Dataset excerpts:

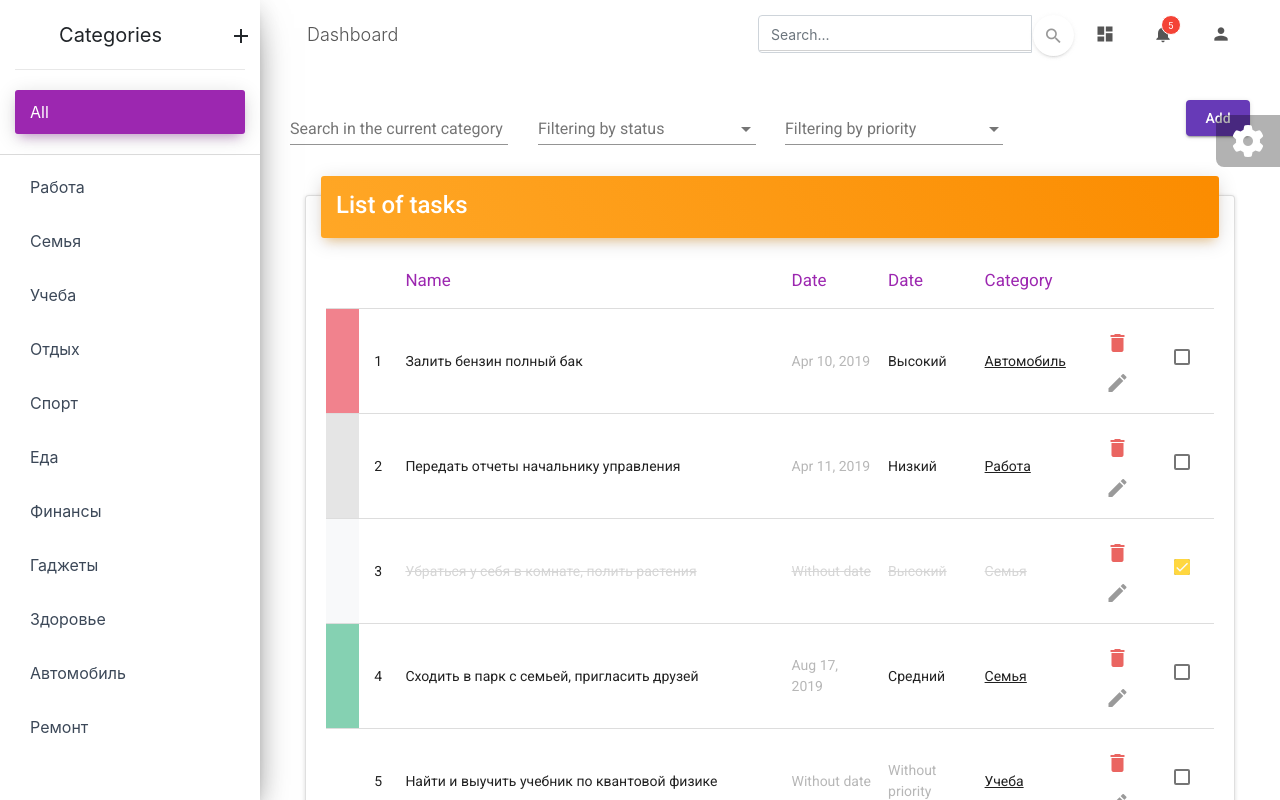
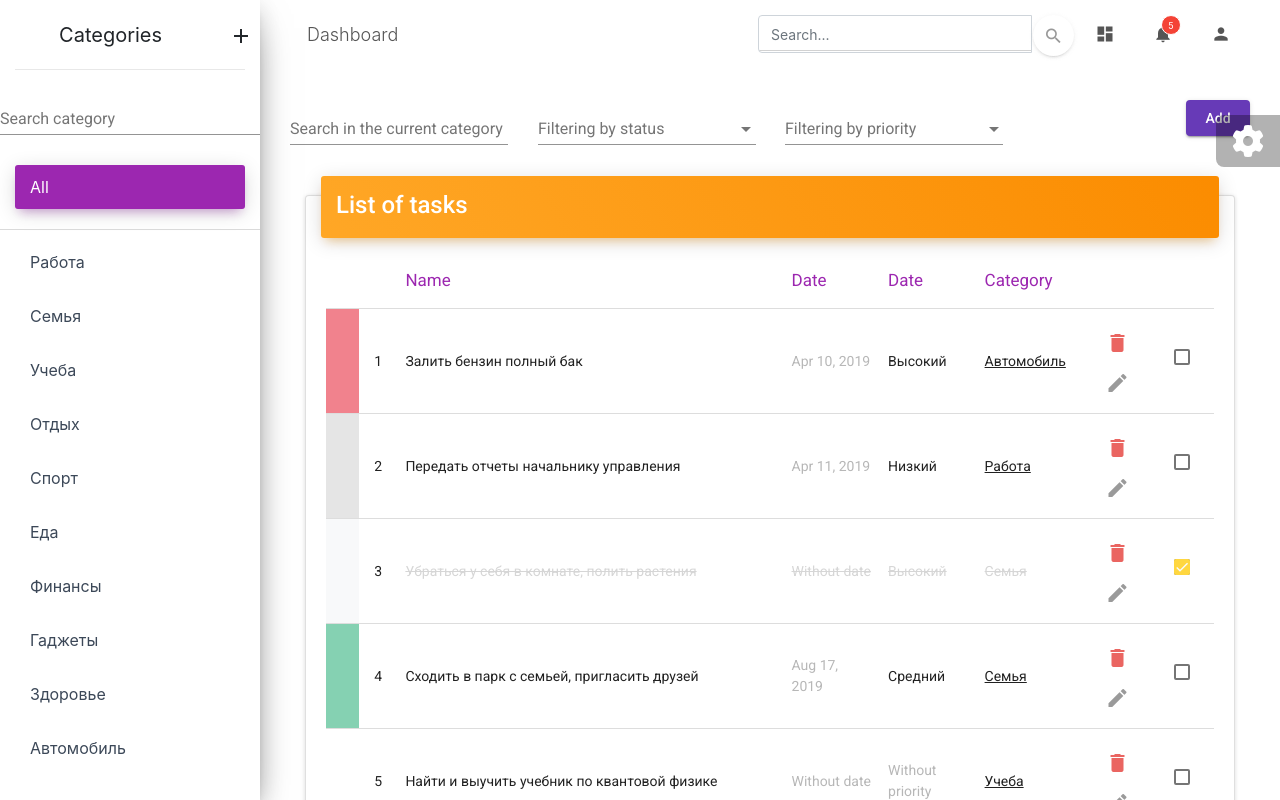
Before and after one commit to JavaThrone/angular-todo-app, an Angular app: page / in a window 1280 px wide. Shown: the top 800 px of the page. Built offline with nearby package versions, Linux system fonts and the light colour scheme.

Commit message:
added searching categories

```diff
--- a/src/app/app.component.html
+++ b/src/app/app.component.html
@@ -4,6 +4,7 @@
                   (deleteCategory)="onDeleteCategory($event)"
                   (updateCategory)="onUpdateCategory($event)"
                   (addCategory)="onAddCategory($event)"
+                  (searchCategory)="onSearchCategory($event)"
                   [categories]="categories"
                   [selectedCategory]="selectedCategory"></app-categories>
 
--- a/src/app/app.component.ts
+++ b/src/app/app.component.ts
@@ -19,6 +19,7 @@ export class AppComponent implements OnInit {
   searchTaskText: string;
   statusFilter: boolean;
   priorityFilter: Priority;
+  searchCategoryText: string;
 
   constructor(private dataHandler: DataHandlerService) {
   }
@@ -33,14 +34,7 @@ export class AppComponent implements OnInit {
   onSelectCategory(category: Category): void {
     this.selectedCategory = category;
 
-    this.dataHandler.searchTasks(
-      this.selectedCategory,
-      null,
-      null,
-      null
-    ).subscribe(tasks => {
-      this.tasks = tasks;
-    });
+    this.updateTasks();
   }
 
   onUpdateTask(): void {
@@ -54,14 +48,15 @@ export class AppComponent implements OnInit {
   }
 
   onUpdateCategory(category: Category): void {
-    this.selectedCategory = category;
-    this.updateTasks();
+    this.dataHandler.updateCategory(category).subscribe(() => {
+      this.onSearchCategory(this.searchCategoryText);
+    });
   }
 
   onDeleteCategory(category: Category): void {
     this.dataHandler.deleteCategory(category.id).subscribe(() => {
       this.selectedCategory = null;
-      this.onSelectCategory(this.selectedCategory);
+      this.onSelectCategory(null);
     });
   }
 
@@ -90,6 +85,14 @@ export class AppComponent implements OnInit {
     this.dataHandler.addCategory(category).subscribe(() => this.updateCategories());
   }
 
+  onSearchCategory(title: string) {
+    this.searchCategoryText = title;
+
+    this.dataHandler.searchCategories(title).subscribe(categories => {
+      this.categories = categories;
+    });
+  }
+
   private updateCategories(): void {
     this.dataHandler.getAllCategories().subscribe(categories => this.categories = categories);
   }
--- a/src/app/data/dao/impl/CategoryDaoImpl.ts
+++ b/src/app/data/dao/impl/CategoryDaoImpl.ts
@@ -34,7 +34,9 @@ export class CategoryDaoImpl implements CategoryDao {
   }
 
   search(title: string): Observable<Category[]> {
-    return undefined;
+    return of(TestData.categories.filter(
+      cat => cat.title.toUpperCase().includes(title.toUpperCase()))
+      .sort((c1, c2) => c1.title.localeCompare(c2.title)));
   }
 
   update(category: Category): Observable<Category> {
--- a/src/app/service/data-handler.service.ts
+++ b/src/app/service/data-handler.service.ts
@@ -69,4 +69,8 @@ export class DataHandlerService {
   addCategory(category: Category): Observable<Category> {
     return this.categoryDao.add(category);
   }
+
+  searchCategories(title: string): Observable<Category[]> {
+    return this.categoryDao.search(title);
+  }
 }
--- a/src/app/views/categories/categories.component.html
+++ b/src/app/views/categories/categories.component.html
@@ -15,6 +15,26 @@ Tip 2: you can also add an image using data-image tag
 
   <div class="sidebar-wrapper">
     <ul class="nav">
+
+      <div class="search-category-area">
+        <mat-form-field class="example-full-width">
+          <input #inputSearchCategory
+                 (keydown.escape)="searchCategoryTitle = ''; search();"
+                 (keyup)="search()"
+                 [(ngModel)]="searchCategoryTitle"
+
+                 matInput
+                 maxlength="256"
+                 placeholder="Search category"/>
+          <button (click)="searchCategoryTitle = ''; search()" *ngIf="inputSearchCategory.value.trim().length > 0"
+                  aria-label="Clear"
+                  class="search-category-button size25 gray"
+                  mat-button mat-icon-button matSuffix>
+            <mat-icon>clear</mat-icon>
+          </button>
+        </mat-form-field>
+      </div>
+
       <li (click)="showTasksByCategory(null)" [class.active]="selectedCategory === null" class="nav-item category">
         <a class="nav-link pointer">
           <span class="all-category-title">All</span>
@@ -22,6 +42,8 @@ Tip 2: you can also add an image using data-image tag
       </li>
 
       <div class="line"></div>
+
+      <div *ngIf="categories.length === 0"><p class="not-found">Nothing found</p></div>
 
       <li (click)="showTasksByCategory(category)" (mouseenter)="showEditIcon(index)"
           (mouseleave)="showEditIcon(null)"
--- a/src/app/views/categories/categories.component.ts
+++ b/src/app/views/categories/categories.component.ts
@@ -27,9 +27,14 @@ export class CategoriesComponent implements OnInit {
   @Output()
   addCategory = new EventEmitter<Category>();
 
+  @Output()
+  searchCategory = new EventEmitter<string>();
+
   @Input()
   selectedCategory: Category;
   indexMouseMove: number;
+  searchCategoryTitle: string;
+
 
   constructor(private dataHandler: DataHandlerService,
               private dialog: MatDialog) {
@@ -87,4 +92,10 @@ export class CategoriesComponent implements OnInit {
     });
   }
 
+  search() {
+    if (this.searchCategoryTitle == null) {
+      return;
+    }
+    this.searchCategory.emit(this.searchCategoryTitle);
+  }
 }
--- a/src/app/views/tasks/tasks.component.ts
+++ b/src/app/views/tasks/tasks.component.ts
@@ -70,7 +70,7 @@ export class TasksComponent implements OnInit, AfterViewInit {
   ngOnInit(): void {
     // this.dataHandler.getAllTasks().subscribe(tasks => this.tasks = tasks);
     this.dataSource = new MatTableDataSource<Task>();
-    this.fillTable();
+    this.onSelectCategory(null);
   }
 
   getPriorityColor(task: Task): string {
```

==

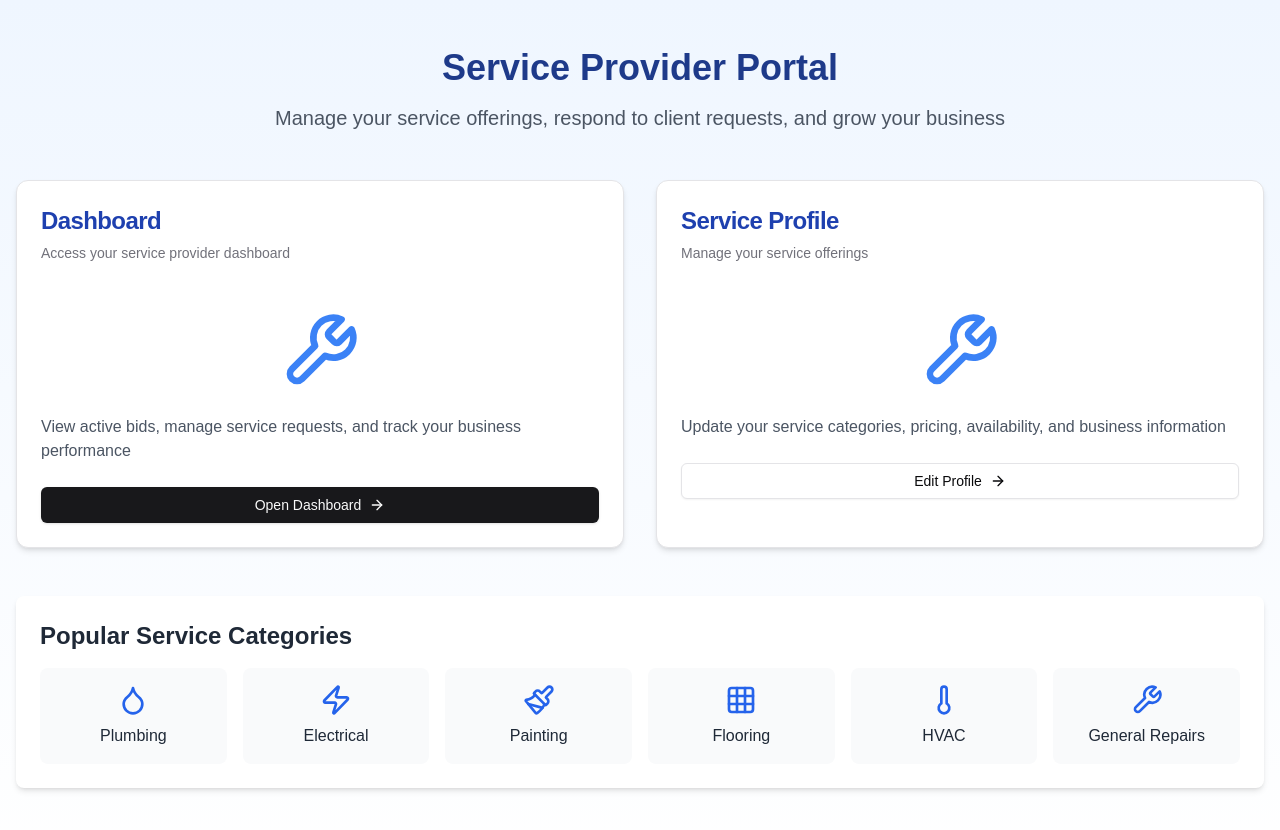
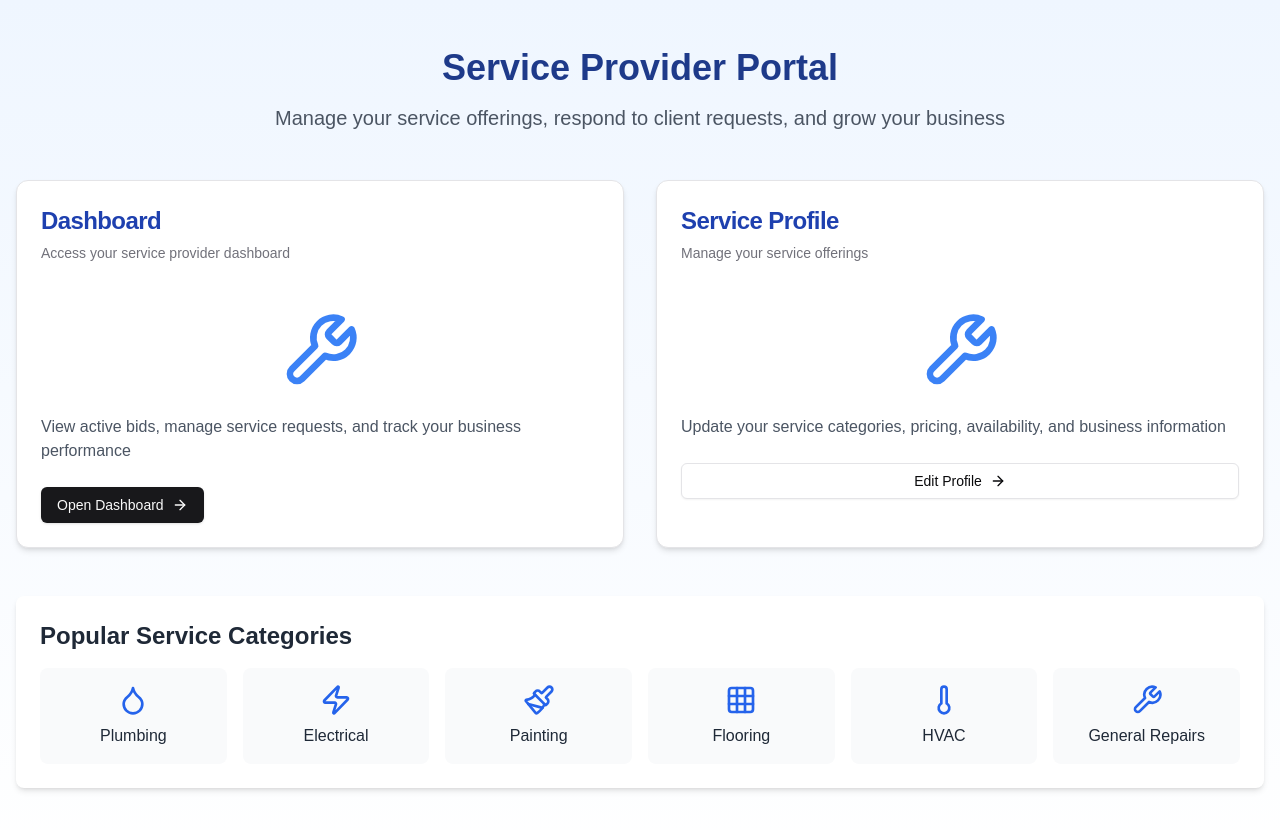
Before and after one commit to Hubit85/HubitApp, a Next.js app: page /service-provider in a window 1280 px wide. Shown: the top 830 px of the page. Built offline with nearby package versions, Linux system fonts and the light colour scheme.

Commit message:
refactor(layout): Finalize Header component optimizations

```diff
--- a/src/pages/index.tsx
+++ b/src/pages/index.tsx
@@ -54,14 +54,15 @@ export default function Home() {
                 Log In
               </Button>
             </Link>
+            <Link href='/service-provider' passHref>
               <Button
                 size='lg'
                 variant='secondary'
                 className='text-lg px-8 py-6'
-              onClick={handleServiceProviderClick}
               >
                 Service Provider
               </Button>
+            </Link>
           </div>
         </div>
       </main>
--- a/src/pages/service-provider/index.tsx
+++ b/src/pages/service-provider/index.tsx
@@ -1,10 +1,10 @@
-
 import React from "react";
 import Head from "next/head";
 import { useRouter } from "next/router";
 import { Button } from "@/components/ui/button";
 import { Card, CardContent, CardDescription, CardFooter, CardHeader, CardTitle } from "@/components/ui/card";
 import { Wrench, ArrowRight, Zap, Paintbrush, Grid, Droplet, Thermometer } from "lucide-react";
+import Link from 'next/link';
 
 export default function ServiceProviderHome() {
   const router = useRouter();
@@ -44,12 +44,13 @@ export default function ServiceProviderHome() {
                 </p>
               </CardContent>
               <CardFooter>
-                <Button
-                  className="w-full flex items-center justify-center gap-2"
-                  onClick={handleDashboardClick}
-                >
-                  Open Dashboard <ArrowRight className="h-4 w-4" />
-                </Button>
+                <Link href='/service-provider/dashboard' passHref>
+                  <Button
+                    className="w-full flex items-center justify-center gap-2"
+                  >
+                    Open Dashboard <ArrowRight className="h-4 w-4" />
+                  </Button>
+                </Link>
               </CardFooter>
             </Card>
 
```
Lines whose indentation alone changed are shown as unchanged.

(EXERCISE GOAL)
Scan the records for the word "null", and copy each line where it is found.

(ANSWER SPACE)
-      null,
-      null,
-      null
       this.selectedCategory = null;
+      this.onSelectCategory(null);
       <li (click)="showTasksByCategory(null)" [class.active]="selectedCategory === null" class="nav-item category">
           (mouseleave)="showEditIcon(null)"
+    if (this.searchCategoryTitle == null) {
+    this.onSelectCategory(null);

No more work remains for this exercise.